Department of Philosophy
Saving Lives and Statistical Deaths
Kantian contractualists, like Rawls and Scanlon, claim that aggregate benefit and burden, the currency of consequentialist reasoning, has no role to play in determining what it is morally permissible for a person to do. Call this the ‘irrelevance thesis’. Whether it is remotely plausible has been widely discussed. But the discussion has largely focused on highly idealized cases, in which we face a choice of benefitting a few or a great many, and we also know, with certainty, what the implications are of different choices for the distribution of benefits and burdens across the population in question. In this paper, I take up a distinct, but related challenge to the irrelevance thesis: that when we make the more realistic assumption that all we know is the likelihood, or probability, of any given person ending up better or worse off as a result of a choice, consequentialist reasoning about what morality requires we choose starts to look like the only game in town.
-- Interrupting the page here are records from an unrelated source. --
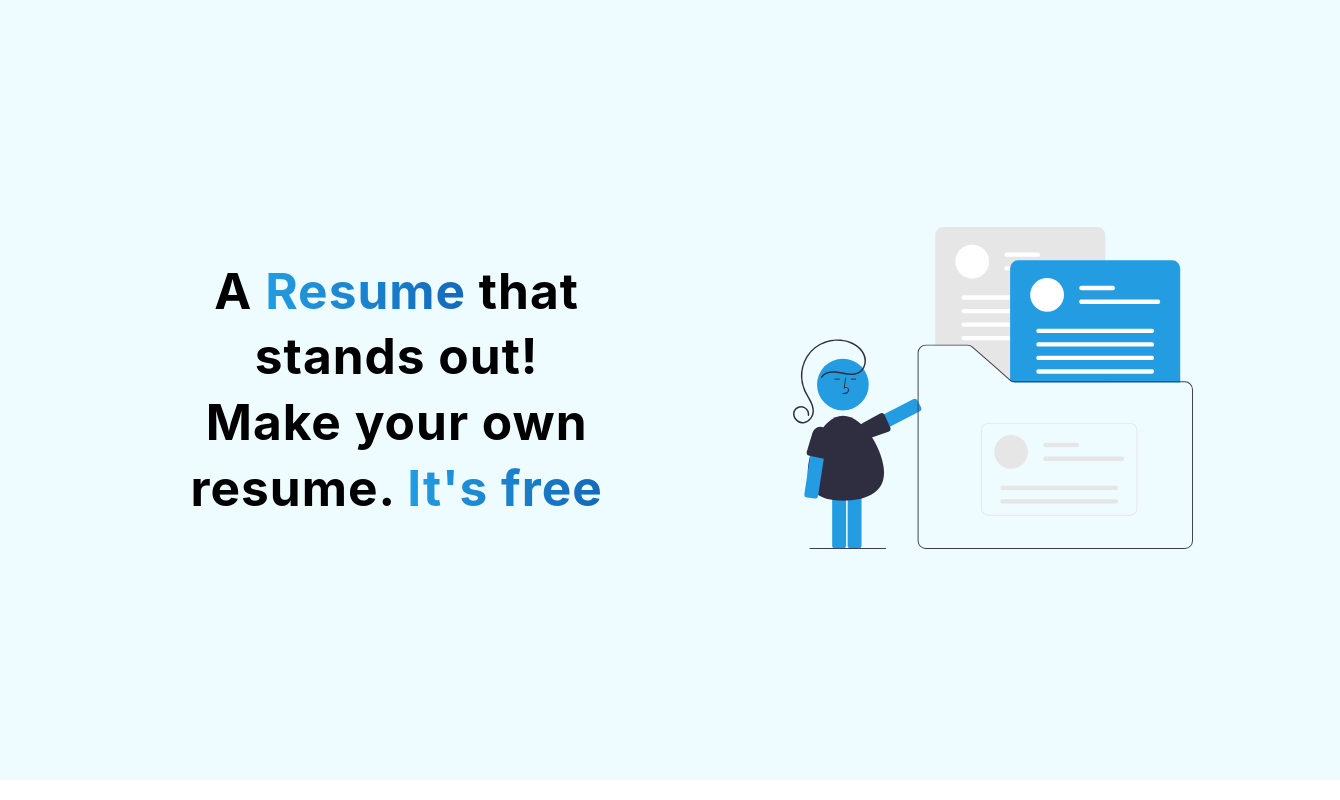
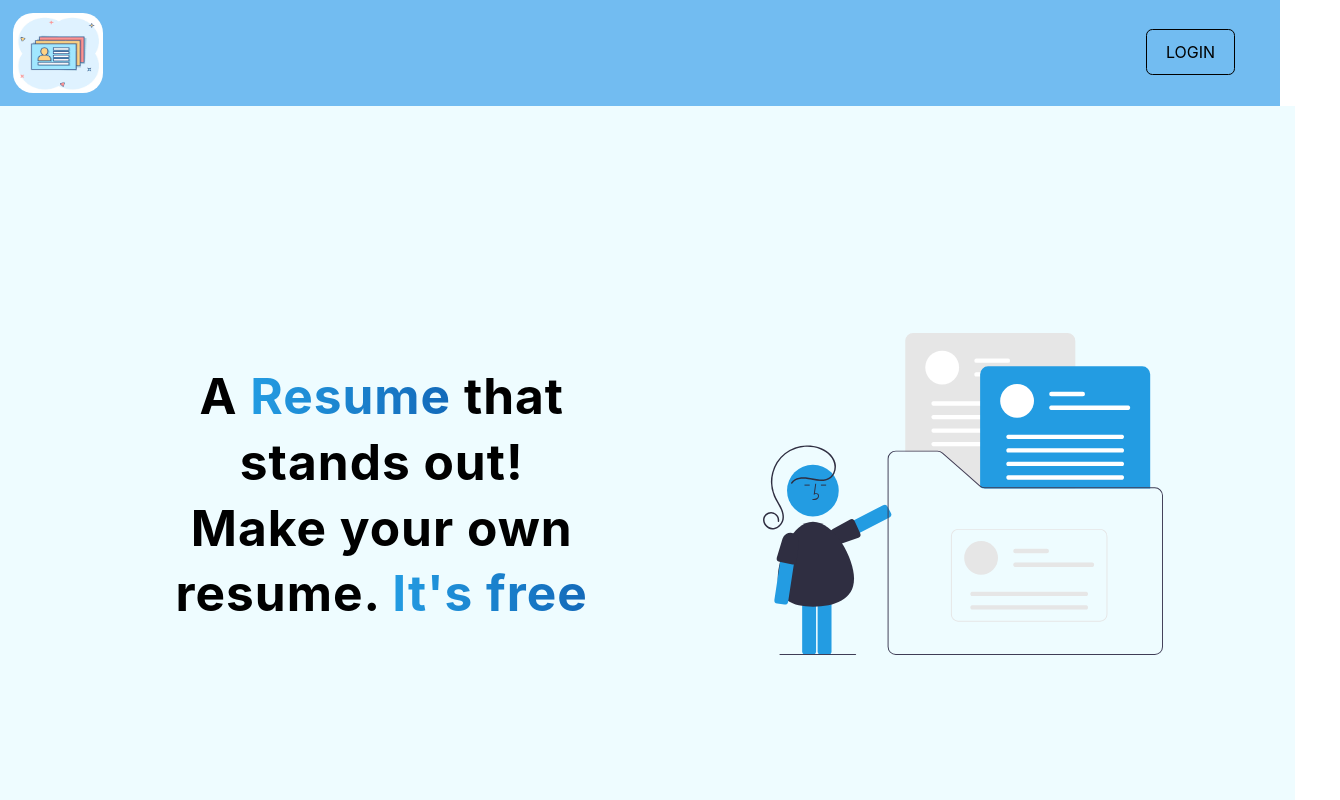
Before and after one commit to FaizShaikh0705/Resume-Builder, a React (Create React App) app: page / in a window 1280 px wide. Shown: the top 800 px of the page, 1340 px wide, since content can reach past the window. Built offline with nearby package versions, Linux system fonts and the light colour scheme.

Commit message:
navbar completed

```diff
--- a/src/App.js
+++ b/src/App.js
@@ -3,11 +3,13 @@ import './App.css';
 import React from "react";
 import Header from "./components/Header/Header";
 import Body from "./components/Body/Body";
+import Nav from "./components/Nav/Nav"
 import "./App.css";
 
 function App() {
   return (
     <div className="App">
+      <Nav/>
       <Header />
       <Body />
     </div>
--- a/src/components/Header/Header.module.css
+++ b/src/components/Header/Header.module.css
@@ -1,7 +1,7 @@
 .container {
     padding: 50px 30px;
     text-align: center;
-    width: 100%;
+    width: 96.5%;
     display: flex;
     align-items: center;
     justify-content: space-evenly;
--- /dev/null
+++ b/src/components/Nav/Nav.css
@@ -0,0 +1,45 @@
+.btn {
+    width: max-content;
+    display: inline-block;
+    color: #000;
+    padding: 0.75rem 1.2rem;
+    border-radius: 0.4rem;
+    cursor: pointer;
+    border: 1px solid #000;
+    transition: all 400ms ease;
+    text-decoration: none;
+}
+
+.btn:hover {
+    background: #000;
+    color: #fff;
+    border-color: transparent;
+}
+
+.navbar1 {
+    display: flex;
+    justify-content: space-between;
+    padding: 0 4rem;
+    background-color: #72bcf1;
+    padding: 0.8rem;
+}
+
+.navbar2 {
+    background: #000;
+    backdrop-filter: blur(15px);
+    z-index: 1;
+    }
+
+.navbar_menu li {
+    list-style: none;
+}
+
+.logo_img1 {
+    width: 90px;
+    height: 80px;
+    border-radius: 20px;
+}
+
+.navbar_options {
+    margin: 0 2rem;
+}
--- /dev/null
+++ b/src/components/Nav/Nav.jsx
@@ -0,0 +1,19 @@
+import React from 'react'
+import './Nav.css'
+import IMG1 from '../../assets/resumelogo.png'
+
+
+const Nav = () => {
+    return (
+        <header className="navbar1">
+            <img src={IMG1} alt="logo_img" className='logo_img1' />
+            <div className="navbar_options">
+                <ul className='navbar_menu'>
+                    <li><a href="" className='btn' >LOGIN</a></li>
+                </ul>
+            </div>
+        </header>
+    )
+}
+
+export default Nav
```
Also changed, not shown: src/assets/resumelogo.png (added).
I argue that this challenge can be met, but doing so requires re-thinking how contractualism is widely understood.
200 University Avenue West
Waterloo, ON N2L 3G1